That’s why I like the concept of the Interpreter better. It’s okay to show your bias, as long as you’re honest about it. You’re finding meaning in data, examining events and tracing them back to their causes, you’re making decisions about what is significant and what isn’t.
How do we translate this very left-brain activity into the right-brain world of fiction?
The answer again is two-fold.
The first comes in the process of creating the story. What information do you choose to include? What do you omit? Like the Observer, you’re coloring our view of what you show us, but now you’re being even more specific, pushing us in one direction or another as your characters interpret other’s actions and react accordingly.
One character asks another how the day is going. The response is a single word: “Fine.” But what was the tone of voice in that reply? You, dear author, play the Interpreter with the very next sentence. Does the speaker throw a glance of malevolence at the questioner? Give a pretty smile and a bat of the eyelashes? Shrug with nonchalance?
Of course, the pitfall here is the adverb. Be wary! “‘Fine,’ he said malevolently” is weak. “ ‘Fine.’ Jake’s malevolent glare made Scott step back in alarm.” goes a lot further, actually interpreting the spoken word for the reader by using the characters’ reactions.
“Scrutinize” and “probing” are two words that come up in my lazy-man’s thesaurus (the one attached to my word processing program) for “analyze.” Those words lead to the second way an author can be the Interpreter: You can write that academic, analytical essay about your own book.
Let’s face it, how many essays have you written on the Odyssey, The Scarlet Letter or Moby Dick? Try stepping aside from your own manuscript and looking at it from the point of view of a student who has to write that essay. When examining character motivation, plot arcs, foreshadowing, similes and metaphors – what would he/she say?

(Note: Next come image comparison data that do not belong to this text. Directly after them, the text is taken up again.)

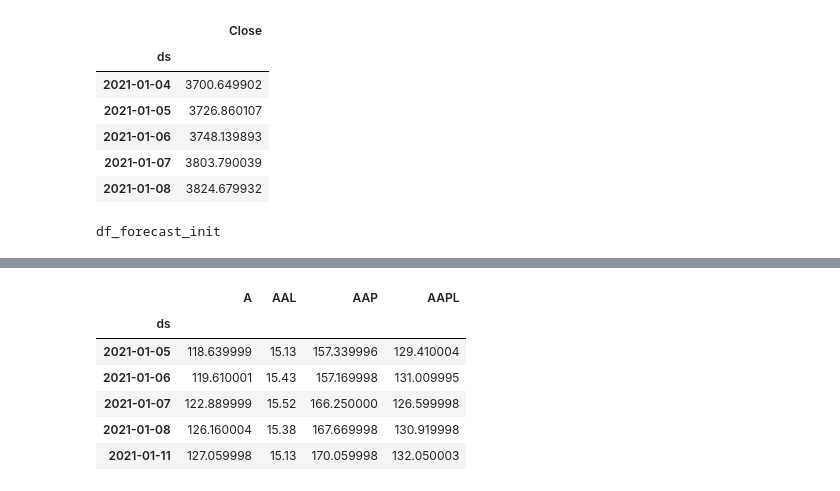
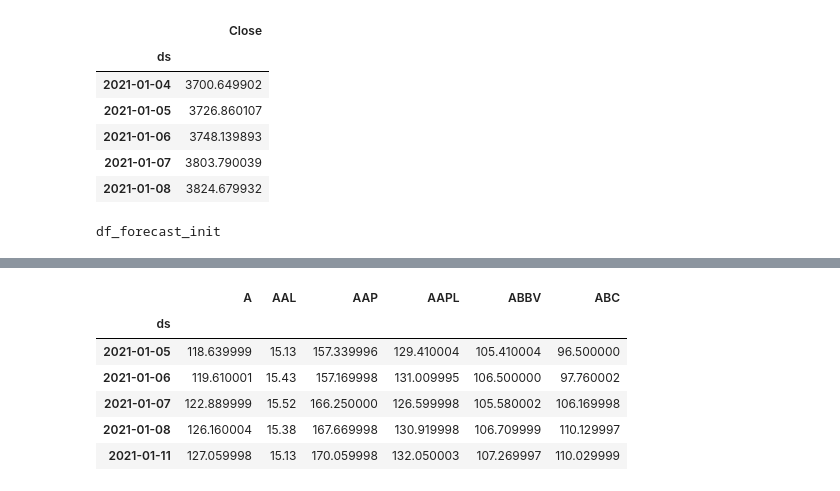
Before and after one commit to bvcmartins/dwaveDev, a Jupyter notebook: quantum_portfolio_solver.ipynb, the cells around one changed output, grey strips where cells are left out. Cells and saved outputs as stored; diff of their text form; code cells hidden in the pictures.

```diff
--- a/quantum_portfolio_solver.ipynb
+++ b/quantum_portfolio_solver.ipynb
@@ -676,45 +676,45 @@ cfg = {'stocks': None,
             'r_cross': 0.8,
             'r_mut': 0.01,
             'n_pop': 1000,
-            'label': 'Experiment 2',
+            'label': 'Experiment 3',
             'init_holdings_path': '/content/drive/MyDrive/dwave/init_holdings.pkl',
             'calculation_type': 'daily',
             'save_path': '/content/drive/MyDrive/dwave/'
 }
 
 df_forecast_init = pd.read_pickle('/content/drive/MyDrive/models/lgbm_20_backtest.pkl')
 df_forecast_init.index.names = ['ds']
 print('df_forecast_init')
 display(df_forecast_init.tail())
-n_stocks = 4
+n_stocks = 6
 stocks = df_forecast_init.columns.values.tolist()[:n_stocks]
 
 # print('df')
 # display(df.loc[:, stocks].shift(1).head())
 # display(df.loc[:, stocks].shift(1).tail())
 df = df_src.loc[:, stocks].shift(1)
 df.dropna(inplace=True)
 display(df.head())
 
 
 #df_forecast = df_src.loc[:, stocks].copy()
 df_forecast = pd.concat([df.loc[:(datetime.strptime(cfg['dates'][0], '%Y-%m-%d') - timedelta(days=1)), :], df_forecast_init.loc[:, stocks]], axis=0)
 # %% [output]
 df_forecast_init
 | component | A | AAL | AAP | AAPL | ABBV | ABC | ABT | ACGL | ACN | ADBE | ADI | ... |
 | ds |  |  |  |  |  |  |  |  |  |  |  | ... |
 | 2021-06-24 | 144.533275 | 22.311011 | 200.618412 | 134.000369 | 114.444677 | 117.137398 | 110.770653 | 38.518082 | 286.168220 | 557.019597 | 163.760820 | ... |
 | 2021-06-25 | 145.644250 | 22.329560 | 200.331560 | 133.175076 | 114.856547 | 116.654139 | 111.652757 | 38.897167 | 288.404758 | 558.395945 | 165.247477 | ... |
 | 2021-06-28 | 144.867553 | 22.435920 | 202.416632 | 133.355656 | 113.439567 | 116.168338 | 112.102045 | 39.150949 | 291.016352 | 558.459812 | 166.915255 | ... |
 | 2021-06-29 | 145.405624 | 21.009751 | 204.094801 | 134.260115 | 112.648726 | 114.900173 | 113.982671 | 38.643299 | 291.487102 | 570.658734 | 166.156724 | ... |
 | 2021-06-30 | 146.019711 | 21.378169 | 204.518649 | 134.139080 | 112.492505 | 115.130130 | 114.293718 | 39.001348 | 291.728585 | 571.483641 | 168.679069 | ... |
-|  | A | AAL | AAP | AAPL |
-| ds |  |  |  |  |
-| 2021-01-05 | 118.639999 | 15.13 | 157.339996 | 129.410004 |
-| 2021-01-06 | 119.610001 | 15.43 | 157.169998 | 131.009995 |
-| 2021-01-07 | 122.889999 | 15.52 | 166.250000 | 126.599998 |
-| 2021-01-08 | 126.160004 | 15.38 | 167.669998 | 130.919998 |
-| 2021-01-11 | 127.059998 | 15.13 | 170.059998 | 132.050003 |
+|  | A | AAL | AAP | AAPL | ABBV | ABC |
+| ds |  |  |  |  |  |  |
+| 2021-01-05 | 118.639999 | 15.13 | 157.339996 | 129.410004 | 105.410004 | 96.500000 |
+| 2021-01-06 | 119.610001 | 15.43 | 157.169998 | 131.009995 | 106.500000 | 97.760002 |
+| 2021-01-07 | 122.889999 | 15.52 | 166.250000 | 126.599998 | 105.580002 | 106.169998 |
+| 2021-01-08 | 126.160004 | 15.38 | 167.669998 | 130.919998 | 106.709999 | 110.129997 |
+| 2021-01-11 | 127.059998 | 15.13 | 170.059998 | 132.050003 | 107.269997 | 110.029999 |
 # %%
 init_holdings_df, budget = generate_initial_state(df, cfg['n_iter'], cfg['r_cross'], cfg['r_mut'], cfg['n_pop'], cfg['budget'])
 init_holdings_df.to_pickle(cfg['save_path']+'init_holdings.pkl')
```
Also changed, not shown: parts of 11 cells of this notebook.
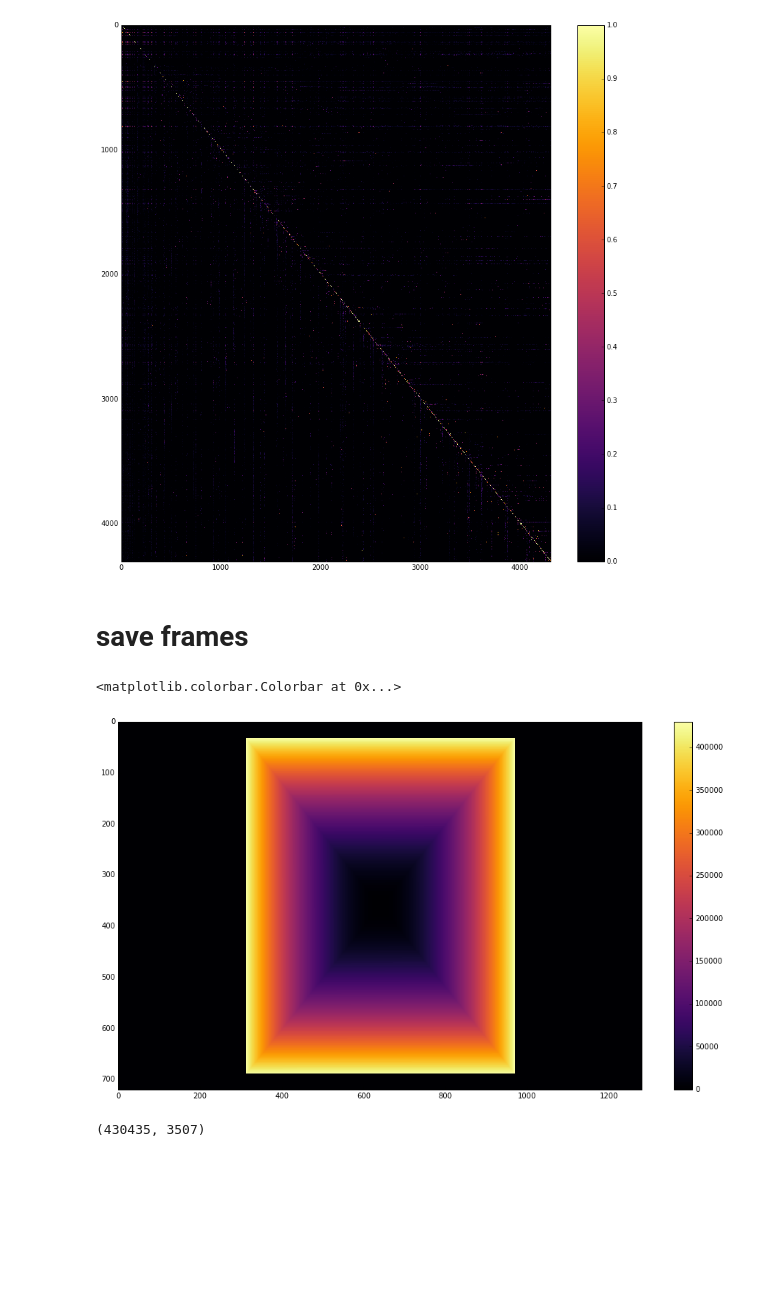
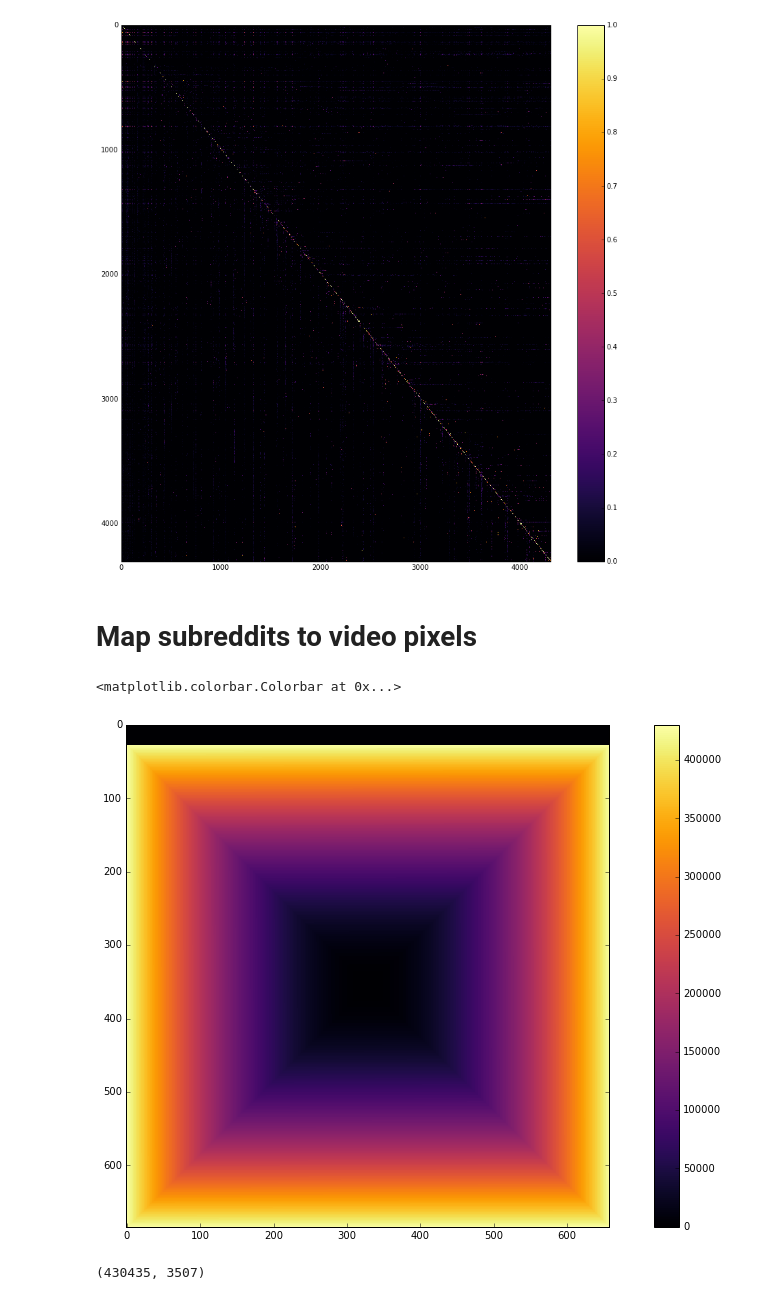
Before and after one commit to JeroenDelcour/redditStats, a Jupyter notebook: subreddits activity/subreddit video.ipynb, the cells around one changed output. Cells and saved outputs as stored; diff of their text form; code cells hidden in the pictures; blank space fills up the shorter version.

Commit message:
smaller video, some more subreddit sniffing, and frequency analysis

```diff
--- a/subreddits activity/subreddit video.ipynb
+++ b/subreddits activity/subreddit video.ipynb
@@ -24,6 +24,8 @@ def hide_spines():
             # Disable ticks.
             ax.xaxis.set_ticks_position('bottom')
             ax.yaxis.set_ticks_position('left')
+
+matplotlib.rcParams.update({'font.size': 16})
 # %%
 sqlitefile = '/media/jeroen/886E244A6E24337C/Users/jeroe/Documents/reddit statistics/reddit.sqlite'
 # %% [markdown]
@@ -168,14 +170,16 @@ plt.colorbar()
 plt.show()
 # %% [output]
 [figure]
-# %% [markdown]
-# save frames
+# %% [markdown]
+# Map subreddits to video pixels
 # %%
 # 1:1
 
-# field = np.zeros((657,657))
-field = np.zeros((720,1280)) # 1:1 square in 16:9 frame
-spawn = [int(field.shape[0]/2), int(field.shape[1]/2)] # center
+offset = 26
+field = np.zeros((658+offset,658))
+# field = np.zeros((720,1280)) # 1:1 square in 16:9 frame
+# spawn = [int(field.shape[0]/2), int(field.shape[1]/2)] # center
+spawn = [int(field.shape[0]/2) + int(offset/2), int(field.shape[1]/2)] # center with offset
 
 path = np.zeros((430435, 2), dtype=np.uint16)
 path[0] = spawn
@@ -275,11 +279,11 @@ for i in range(1,len(path)):
 #     path[i] = here
 # %%
 plt.figure(figsize=(16,9))
-plt.imshow(field, cmap='inferno', aspect='auto', interpolation='nearest')
+plt.imshow(field, cmap='inferno', interpolation='nearest')
 plt.colorbar()
 # %% [output]
 <matplotlib.colorbar.Colorbar at 0x...>
-[figure, old version]
+[figure, new version]
 # %%
 data.shape
 # %% [output]
```
Also changed, not shown: parts of 27 cells of this notebook, 1 other file.
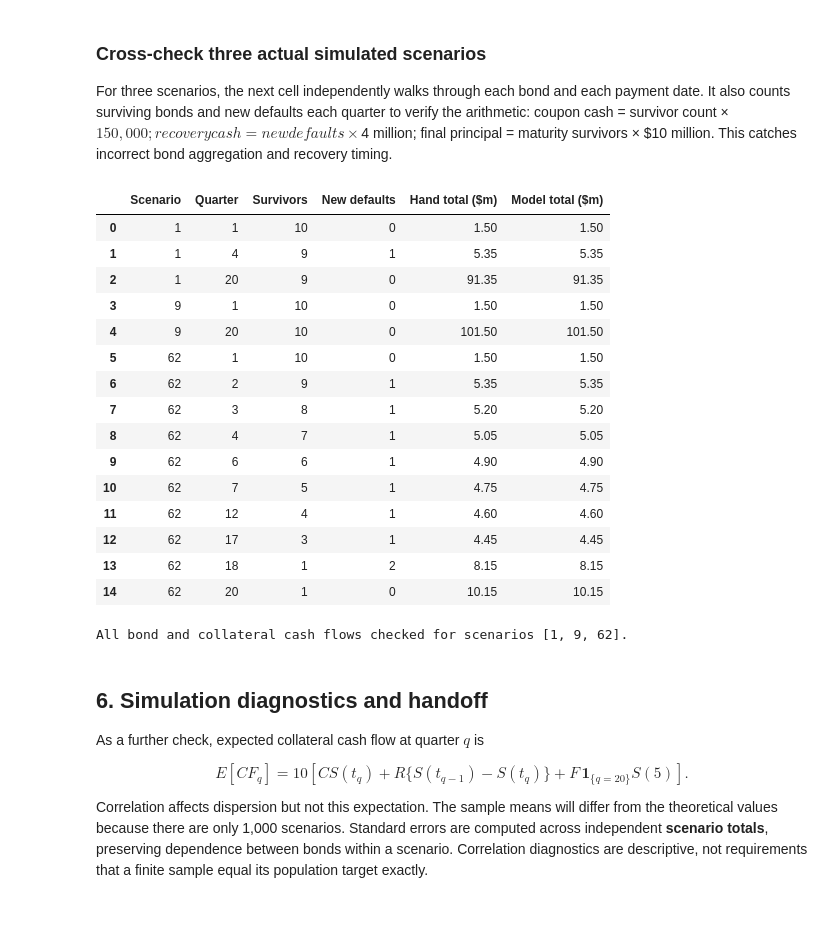
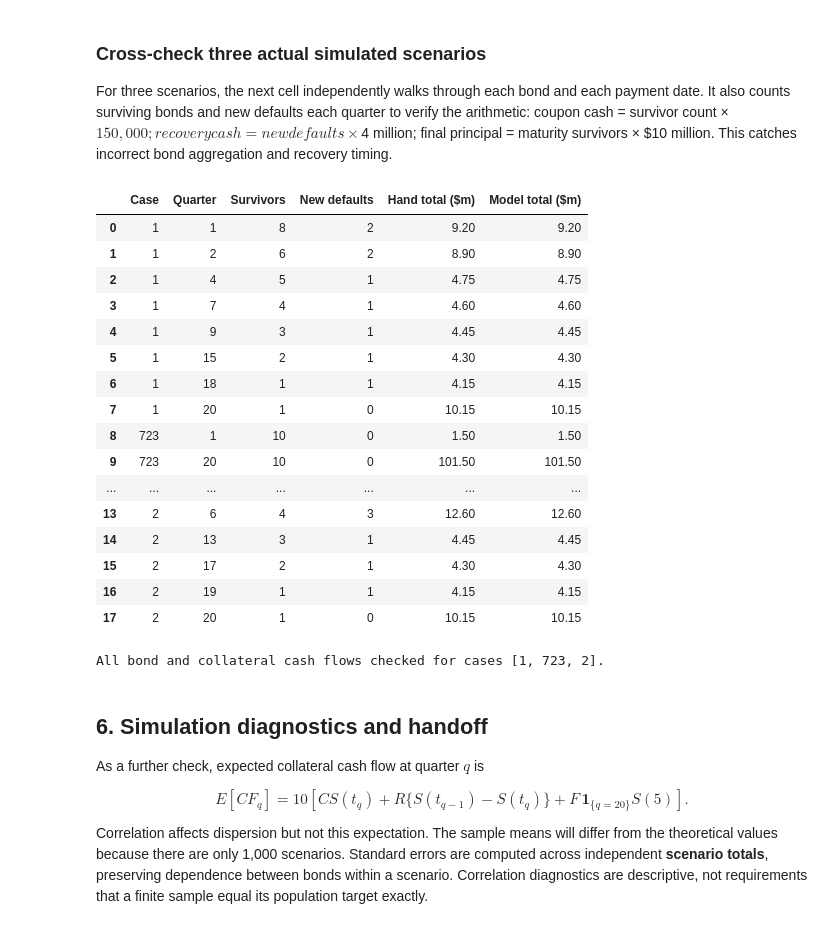
Before and after one commit to moctran/valuation_miniproject3, a Jupyter notebook: miniproject3miniproject.ipynb, the cells around one changed output. Drawn from its saved outputs; the diff is of its cells as text; code cells hidden in the pictures.

```diff
--- a/miniproject3miniproject.ipynb
+++ b/miniproject3miniproject.ipynb
@@ -146,18 +153,44 @@ Verified population default-time correlation: 0.2000000000
 For comparison, normal-score correlation 0.20 implies default-time correlation 0.170302.
 # %%
 rng = np.random.default_rng(SEED)
-common_normals = rng.standard_normal((N_SCENARIOS, 1)) # common factor for all bonds in a scenario
-idiosyncratic_normals = rng.standard_normal((N_SCENARIOS, N_BONDS)) # idiosyncratic factors for each bond in a scenario
-latent_scores = np.sqrt(LATENT_RHO) * common_normals + np.sqrt(1 - LATENT_RHO) * idiosyncratic_normals
+normal_correlation = np.full((N_BONDS, N_BONDS), LATENT_RHO)
+np.fill_diagonal(normal_correlation, 1.0)
+cholesky_factor = np.linalg.cholesky(normal_correlation)
+independent_normals = rng.standard_normal((N_SCENARIOS, N_BONDS))
+independent_normals = (
+    independent_normals - independent_normals.mean(axis=0)
+) / independent_normals.std(axis=0, ddof=1)
+latent_scores = independent_normals @ cholesky_factor.T
+sample_latent_correlation = np.corrcoef(latent_scores, rowvar=False)
 uniforms = ndtr(latent_scores)
 # Guard against numerical rounding to exactly 0 or 1.
 uniforms = np.clip(uniforms, np.finfo(float).tiny, np.nextafter(1.0, 0.0))
-default_times = -np.log(uniforms) / hazard_rate
+default_times = -np.log1p(-uniforms) / hazard_rate
+
+# Rank cases by the number of defaults within maturity; stable ties retain seeded draw order.
+default_counts = (default_times <= MATURITY_YEARS).sum(axis=1)
+scenario_order = np.argsort(-default_counts, kind="stable")
+independent_normals = independent_normals[scenario_order]
+latent_scores = latent_scores[scenario_order]
+uniforms = uniforms[scenario_order]
+default_times = default_times[scenario_order]
+default_counts = default_counts[scenario_order]
+
 default_times_df = pd.DataFrame(default_times, index=scenario_ids, columns=bond_labels)
 
 assert default_times.shape == (N_SCENARIOS, N_BONDS)
 assert np.all(np.isfinite(default_times)) and np.all(default_times > 0)
-print("Default times in years, first five scenarios:")
+assert np.allclose(independent_normals.mean(axis=0), 0.0, atol=1e-12)
+assert np.allclose(independent_normals.std(axis=0, ddof=1), 1.0, atol=1e-12)
+assert np.all(np.diff(default_counts) <= 0)
+assert default_counts[0] == default_counts.max()
+assert default_counts[-1] == default_counts.min()
+print("Default times in years, first five cases ranked worst to best:")
 display(default_times_df.head().round(4))
-print(f"Defaults within five years: {(default_times <= MATURITY_YEARS).sum():,} / {default_times.size:,}")
+print(f"Defaults in case 1 (worst): {default_counts[0]} / {N_BONDS}")
+print(f"Defaults in case {N_SCENARIOS} (best): {default_counts[-1]} / {N_BONDS}")
+print(f"Defaults within five years: {default_counts.sum():,} / {default_times.size:,}")
+print(f"Average sample latent-normal correlation: "
+      f"{sample_latent_correlation[np.triu_indices(N_BONDS, k=1)].mean():.4f} "
+      f"(target {LATENT_RHO:.4f})")
 # %% [output]
@@ -341,52 +377,53 @@ def cash_flows_by_loop(times):
             if q == N_QUARTERS - 1:
                 result[b, q] += FACE_VALUE
     return result
 
 default_counts = (default_times <= MATURITY_YEARS).sum(axis=1)
 selected_indices = np.unique([0, int(np.argmin(default_counts)), int(np.argmax(default_counts))]).tolist()
 for candidate in range(N_SCENARIOS):
     if len(selected_indices) >= 3:
         break
     if candidate not in selected_indices:
         selected_indices.append(candidate)
 
 audit_rows = []
 for s in selected_indices:
     reference = cash_flows_by_loop(default_times[s])
     np.testing.assert_allclose(bond_cash_flows[s], reference, rtol=0, atol=1e-6)
     np.testing.assert_allclose(collateral_cash_flows[s], reference.sum(axis=0), rtol=0, atol=1e-6)
     for q, t in enumerate(payment_times):
         surviving = int(np.sum(default_times[s] > t))
         new_defaults = int(np.sum((default_times[s] > t - DT) & (default_times[s] <= t)))
         hand_total = surviving * QUARTERLY_COUPON + new_defaults * RECOVERY
         if q == N_QUARTERS - 1:
             hand_total += surviving * FACE_VALUE
         np.testing.assert_allclose(hand_total, collateral_cash_flows[s, q], rtol=0, atol=1e-6)
         if q in (0, N_QUARTERS - 1) or new_defaults:
             audit_rows.append([s + 1, q + 1, surviving, new_defaults, hand_total / 1e6, collateral_cash_flows[s, q] / 1e6])
 
 display(pd.DataFrame(audit_rows, columns=[
-    "Scenario", "Quarter", "Survivors", "New defaults", "Hand total ($m)", "Model total ($m)"
+    "Case", "Quarter", "Survivors", "New defaults", "Hand total ($m)", "Model total ($m)"
 ]))
-print(f"All bond and collateral cash flows checked for scenarios {[s + 1 for s in selected_indices]}.")
+print(f"All bond and collateral cash flows checked for cases {[s + 1 for s in selected_indices]}.")
 # %% [output]
-|  | Scenario | Quarter | Survivors | New defaults | Hand total ($m) | Model total ($m) |
-| 0 | 1 | 1 | 10 | 0 | 1.50 | 1.50 |
-| 1 | 1 | 4 | 9 | 1 | 5.35 | 5.35 |
-| 2 | 1 | 20 | 9 | 0 | 91.35 | 91.35 |
-| 3 | 9 | 1 | 10 | 0 | 1.50 | 1.50 |
-| 4 | 9 | 20 | 10 | 0 | 101.50 | 101.50 |
-| 5 | 62 | 1 | 10 | 0 | 1.50 | 1.50 |
-| 6 | 62 | 2 | 9 | 1 | 5.35 | 5.35 |
-| 7 | 62 | 3 | 8 | 1 | 5.20 | 5.20 |
-| 8 | 62 | 4 | 7 | 1 | 5.05 | 5.05 |
-| 9 | 62 | 6 | 6 | 1 | 4.90 | 4.90 |
-| 10 | 62 | 7 | 5 | 1 | 4.75 | 4.75 |
-| 11 | 62 | 12 | 4 | 1 | 4.60 | 4.60 |
-| 12 | 62 | 17 | 3 | 1 | 4.45 | 4.45 |
-| 13 | 62 | 18 | 1 | 2 | 8.15 | 8.15 |
-| 14 | 62 | 20 | 1 | 0 | 10.15 | 10.15 |
+|  | Case | Quarter | Survivors | New defaults | Hand total ($m) | Model total ($m) |
+| 0 | 1 | 1 | 8 | 2 | 9.20 | 9.20 |
+| 1 | 1 | 2 | 6 | 2 | 8.90 | 8.90 |
+| 2 | 1 | 4 | 5 | 1 | 4.75 | 4.75 |
+| 3 | 1 | 7 | 4 | 1 | 4.60 | 4.60 |
+| 4 | 1 | 9 | 3 | 1 | 4.45 | 4.45 |
+| 5 | 1 | 15 | 2 | 1 | 4.30 | 4.30 |
+| 6 | 1 | 18 | 1 | 1 | 4.15 | 4.15 |
+| 7 | 1 | 20 | 1 | 0 | 10.15 | 10.15 |
+| 8 | 723 | 1 | 10 | 0 | 1.50 | 1.50 |
+| 9 | 723 | 20 | 10 | 0 | 101.50 | 101.50 |
+| ... | ... | ... | ... | ... | ... | ... |
+| 13 | 2 | 6 | 4 | 3 | 12.60 | 12.60 |
+| 14 | 2 | 13 | 3 | 1 | 4.45 | 4.45 |
+| 15 | 2 | 17 | 2 | 1 | 4.30 | 4.30 |
+| 16 | 2 | 19 | 1 | 1 | 4.15 | 4.15 |
+| 17 | 2 | 20 | 1 | 0 | 10.15 | 10.15 |
-All bond and collateral cash flows checked for scenarios [1, 9, 62].
+All bond and collateral cash flows checked for cases [1, 723, 2].
 # %% [markdown]
 ## 6. Simulation diagnostics and handoff
 
```
Also changed, not shown: parts of 9 cells of this notebook.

Of course, this begs a hard question to face: did you write anything worth analyzing?
Take any story you’ve written (but not yet published) and write a literary analysis of it. Pay particular attention to plot structure, theme, point of view, setting and characterization. I’m not kidding. Go through the process and actually write the essay.
Once you’re done, play the Reporter. Setting emotion aside, what did you learn about your own writing in doing that exercise?
(edited to fix word missing in first sentence. sigh.)